Most women are ware that tampons can come wrapped in plastic, or with plastic applicators but many are unaware that the actual tampons, and pads, are made of plastic too – most pads and tampons contain 90% plastic (micro plastic).
To reduce your impact plastic free period options include tampons and pads made from biodegradable, chemical-free cotton, menstrual cups and reusable, fluid-absorbing pants.

2. Grow your own food – Though many big brand supermarkets are working towards reducing plastic, they’re making slow progress and the vast majority still package their fruit and veg in plastic packaging. You can cut out the middle man (and the packaging) by growing your own; it’s easier than you think, and does not need much space. 80% of the UK has access to some sort of outdoor growing space.

3. Shop at plastic free stores – Zero waste stores tend to be small local businesses that stock produce in bulk and allow you to fill your own containers. Using the same container hundreds of times instead of throwing away a piece of plastic every time you buy an item, has a huge impact on plastic waste. Sadly there aren’t many plastic free stores available currently but they are growing in number. Visit our resources section below to find your nearest zero waste store.

4. Your cardboard coffee cup is still plastic – Though largely made from cardboard, disposable coffee cups are lined with plastic polyethylene to make them waterproof. This means they cannot be recycled at standard recycling plants, and instead must be taken to specialist facilities – there are only three of these UK and thus as you surely suspect, most of them do not get recycled at all. Many coffee shops offer a re-suable cup scheme, so use it!

5. Ditch the cling film – Cling film is not accepted at most recycling centres but there are plenty of alternatives such as silicone lids and beeswax wraps for sandwiches.

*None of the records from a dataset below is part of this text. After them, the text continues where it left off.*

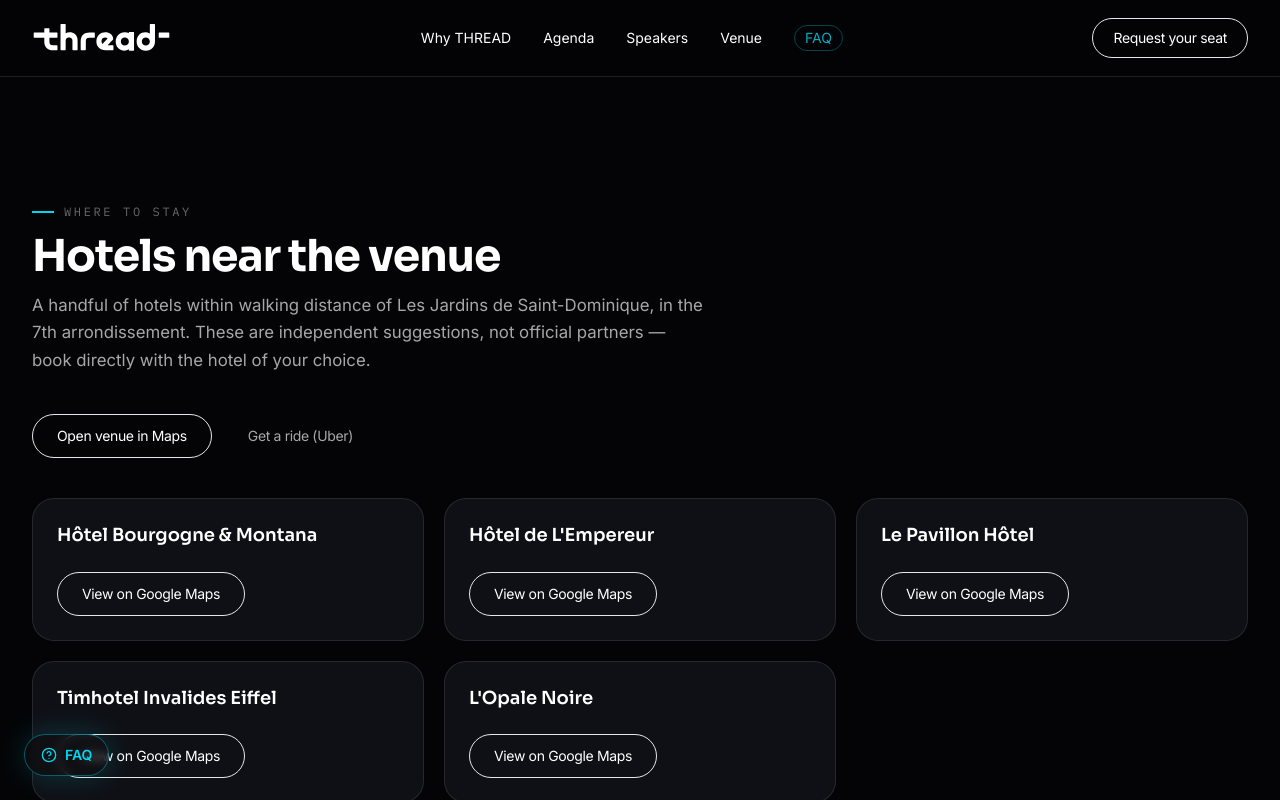
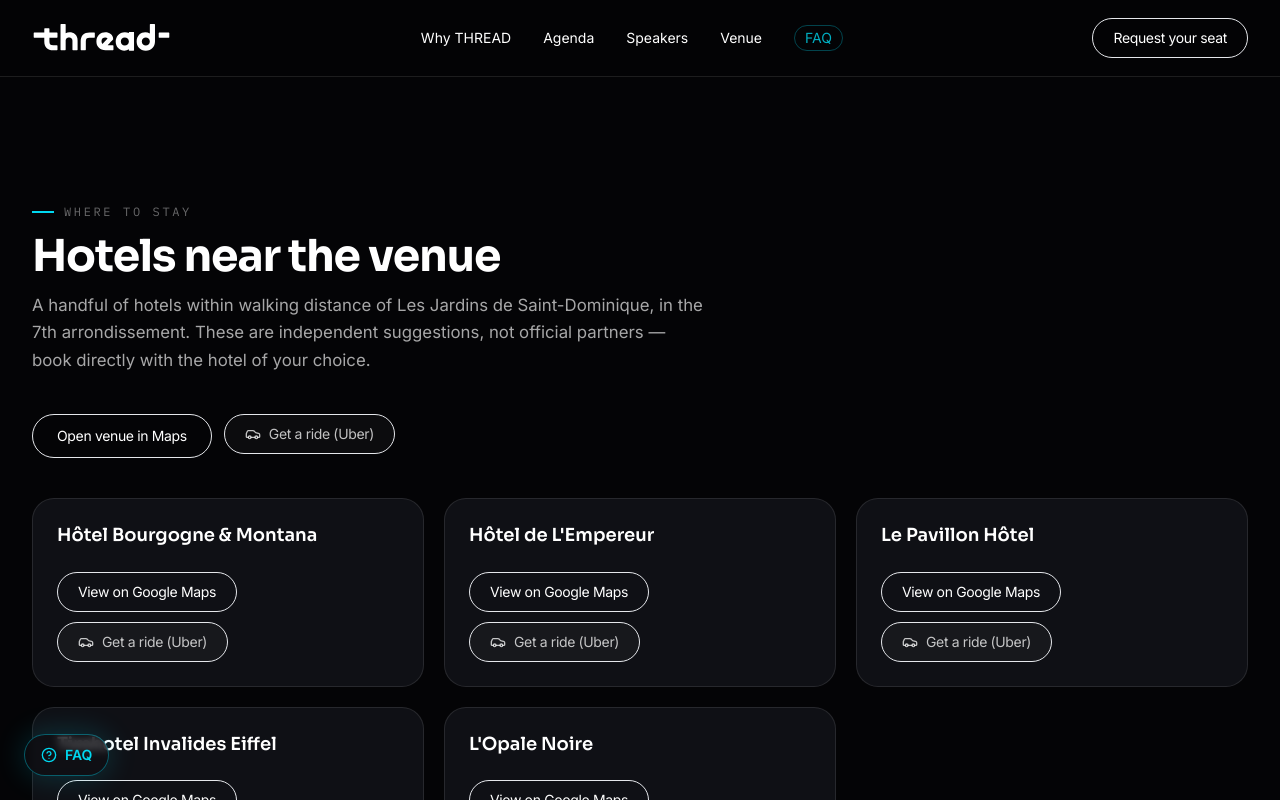
Before and after one commit to FiligranHQ/thread-conference, a React (Vite) app: page /hotels in a window 1280 px wide. Shown: the top 800 px of the page. Built offline with nearby package versions, Linux system fonts and the light colour scheme.

Commit message:
fix(getanuber): Add per-hotel Uber ride links and improve Uber button visibility (#68)
Co-authored-by: copilot-swe-agent[bot] <198982749+Copilot@users.noreply.github.com>

```diff
--- a/src/components/VenueSection.tsx
+++ b/src/components/VenueSection.tsx
@@ -1,4 +1,4 @@
-import { Calendar, Flower2, MapPin, Users } from "lucide-react";
+import { Calendar, Car, Flower2, MapPin, Users } from "lucide-react";
 import { venue, venueUberUrl } from "@/content/site";
 import { ButtonLink } from "@/components/ui/Button";
 import { Reveal } from "@/components/ui/Reveal";
@@ -51,9 +51,11 @@ export const VenueSection = () => {
                 <ButtonLink
                   href={venueUberUrl}
                   variant="ghost"
+                  size="sm"
                   target="_blank"
                   rel="noopener noreferrer"
                 >
+                  <Car className="h-4 w-4" />
                   Get a ride (Uber)
                 </ButtonLink>
               </div>
--- a/src/components/ui/Button.tsx
+++ b/src/components/ui/Button.tsx
@@ -31,8 +31,8 @@ const variantClasses: Record<ButtonVariant, string> = {
     "border border-white/24 text-foreground bg-transparent " +
     "hover:border-cyan hover:text-cyan",
   ghost:
-    "bg-transparent text-foreground/65 " +
-    "hover:text-foreground",
+    "border border-white/14 text-foreground/75 bg-white/[0.03] " +
+    "hover:border-cyan/50 hover:bg-white/[0.06] hover:text-foreground hover:-translate-y-px active:translate-y-0",
   // Backward-compat aliases
   primary:
     "bg-[linear-gradient(90deg,hsl(var(--blue)),hsl(var(--cyan)),hsl(var(--lime)))] text-ink font-bold " +
--- a/src/content/site.ts
+++ b/src/content/site.ts
@@ -96,41 +96,56 @@ export const venue = {
 } as const;
 
 /**
- * Uber deep link that pre-fills the venue address as the drop-off point.
- * Falls back gracefully to the Uber homepage if the app isn't installed.
+ * Builds an Uber deep link that pre-fills the given address as the drop-off
+ * point. Falls back gracefully to the Uber homepage if the app isn't installed.
  */
-export const venueUberUrl = `https://m.uber.com/ul/?action=setPickup&pickup=my_location&dropoff[formatted_address]=${encodeURIComponent(
-  `${venue.title}, ${venue.address}`,
-)}`;
+const buildUberUrl = (formattedAddress: string) =>
+  `https://m.uber.com/ul/?action=setPickup&pickup=my_location&dropoff[formatted_address]=${encodeURIComponent(
+    formattedAddress,
+  )}`;
+
+/** Uber deep link that pre-fills the venue address as the drop-off point. */
+export const venueUberUrl = buildUberUrl(`${venue.title}, ${venue.address}`);
 
 /** Suggested hotels near the venue, for the dedicated "Nearby hotels" page. */
 export const hotels = [
   {
     name: "Hôtel Bourgogne & Montana",
+    address: "3 Rue de Bourgogne, 75007 Paris",
     mapsUrl:
       "https://www.google.com/maps/place//data=!4m2!3m1!1s0x47e66fd446ca113b:0x6d06468c5f16ec69?sa=X&ved=1t:8290&hl=fr-FR&ictx=111",
   },
   {
     name: "Hôtel de L'Empereur",
+    address: "2 Rue Chevert, 75007 Paris",
     mapsUrl:
       "https://www.google.com/maps/place//data=!4m2!3m1!1s0x47e67027ed87adb9:0x92b6d4a9938a4fbd?sa=X&ved=1t:8290&hl=fr-FR&ictx=111",
   },
   {
     name: "Le Pavillon Hôtel",
+    address: "54 Rue Saint-Dominique, 75007 Paris",
     mapsUrl:
       "https://www.google.com/maps/place//data=!4m2!3m1!1s0x47e66fd9b7d5e1c7:0x371399a68b45e247?sa=X&ved=1t:8290&hl=fr-FR&ictx=111",
   },
   {
     name: "Timhotel Invalides Eiffel",
+    address: "35 Boulevard de la Tour-Maubourg, 75007 Paris",
     mapsUrl:
       "https://www.google.com/maps/place//data=!4m2!3m1!1s0x47e66fd8329a331f:0xaa35dda874c16329?sa=X&ved=1t:8290&hl=fr-FR&ictx=111",
   },
   {
     name: "L'Opale Noire",
+    address: "20 Rue de Bellechasse, 75007 Paris",
     mapsUrl:
       "https://www.google.com/maps/place//data=!4m2!3m1!1s0x47e66fa309530ef1:0x53eafdcbd6fd7085?sa=X&ved=1t:8290&ictx=111",
   },
 ] as const;
+
+/** Per-hotel Uber deep links, keyed by the hotel's own address. */
+export const hotelUberUrls = hotels.map((hotel) => ({
+  name: hotel.name,
+  url: buildUberUrl(`${hotel.name}, ${hotel.address}`),
+}));
 
 /** Copy for the dedicated "Nearby hotels" page. */
 export const hotelsPage = {
--- a/src/pages/HotelsPage.tsx
+++ b/src/pages/HotelsPage.tsx
@@ -1,10 +1,17 @@
+import { Car } from "lucide-react";
 import { Navigation } from "@/components/Navigation";
 import { Footer } from "@/components/Footer";
 import { FAQPill } from "@/components/FAQPill";
 import { Reveal } from "@/components/ui/Reveal";
 import { SectionHeading } from "@/components/ui/SectionHeading";
 import { ButtonLink } from "@/components/ui/Button";
-import { hotels, hotelsPage, venue, venueUberUrl } from "@/content/site";
+import {
+  hotels,
+  hotelsPage,
+  hotelUberUrls,
+  venue,
+  venueUberUrl,
+} from "@/content/site";
 
 const HotelsPage = () => (
   <>
@@ -31,9 +38,11 @@ const HotelsPage = () => (
               <ButtonLink
                 href={venueUberUrl}
                 variant="ghost"
+                size="sm"
                 target="_blank"
                 rel="noopener noreferrer"
               >
+                <Car className="h-4 w-4" />
                 Get a ride (Uber)
               </ButtonLink>
             </div>
@@ -46,15 +55,27 @@ const HotelsPage = () => (
                   <p className="font-display text-lg font-semibold leading-snug">
                     {hotel.name}
                   </p>
+                  <div className="flex flex-wrap gap-2.5">
                     <ButtonLink
                       href={hotel.mapsUrl}
                       variant="outline"
+                      size="sm"
                       target="_blank"
                       rel="noopener noreferrer"
-                    className="self-start"
                     >
                       View on Google Maps
                     </ButtonLink>
+                    <ButtonLink
+                      href={hotelUberUrls[index].url}
+                      variant="ghost"
+                      size="sm"
+                      target="_blank"
+                      rel="noopener noreferrer"
+                    >
+                      <Car className="h-4 w-4" />
+                      Get a ride (Uber)
+                    </ButtonLink>
+                  </div>
                 </div>
               </Reveal>
             ))}
```
Lines whose indentation alone changed are shown as unchanged.
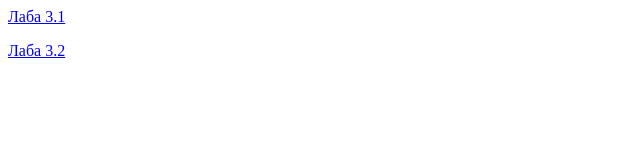
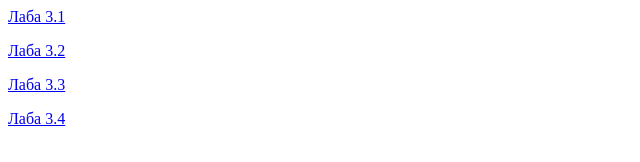
Before and after one commit to KasimaNE/KasimaNE.github.io, a plain HTML site: page laba3/index.html in a window 1280 px wide. Shown: the whole page, without its empty margins (0-640 px from the left). Drawn offline with Linux system fonts and the light colour scheme.

Commit message:
Update index.html

```diff
--- a/laba3/index.html
+++ b/laba3/index.html
@@ -1,2 +1,4 @@
 <p><a href="/laba3/laba3_1/index.html">Лаба 3.1</a></p>
 <p><a href="/laba3/laba3_2/index.html">Лаба 3.2</a></p>
+<p><a href="/laba3/laba3_3/index.html">Лаба 3.3</a></p>
+<p><a href="/laba3/laba3_4/index.html">Лаба 3.4</a></p>
```
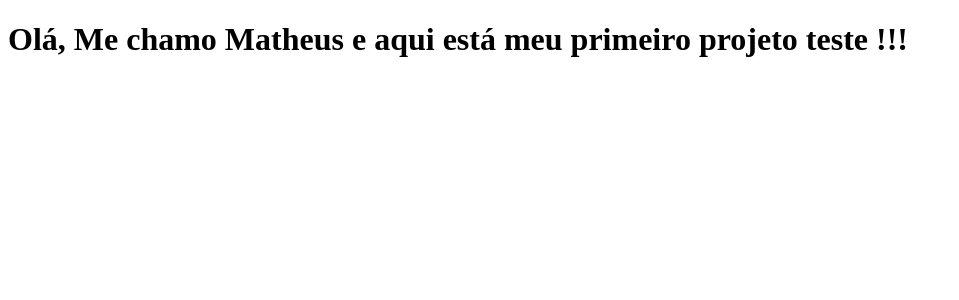
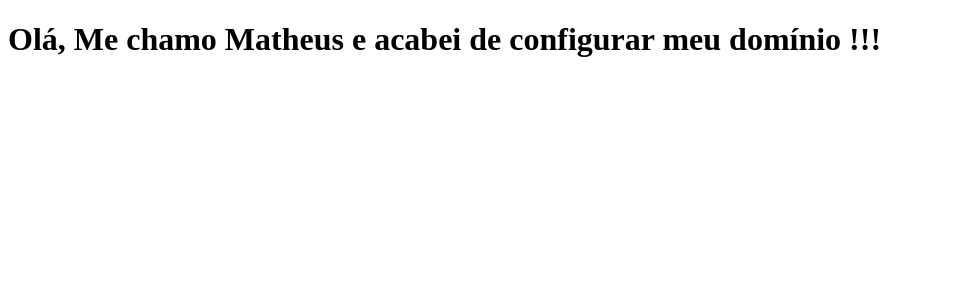
Before and after one commit to DevMatthh/clone-tabnews, a Next.js app: page / in a window 1280 px wide. Shown: the top 300 px of the page, without its empty margins (0-959 px from the left). Built offline with nearby package versions, Linux system fonts and the light colour scheme.

Commit message:
acabei de configurar o meu domínio

```diff
--- a/pages/index.js
+++ b/pages/index.js
@@ -1,7 +1,5 @@
 function Home() {
-  return (
-    <h1>Olá, Me chamo Matheus e aqui está meu primeiro projeto teste !!!</h1>
-  );
+  return <h1>Olá, Me chamo Matheus e acabei de configurar meu domínio !!!</h1>;
 }
 
 export default Home;
```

Your school can sign up to the Plastic Free July challenge at


Further Reading:

Plastic Free July Ideas
50 Easy Ideas for Plastic Free July
Zero Waste Stores Around The UK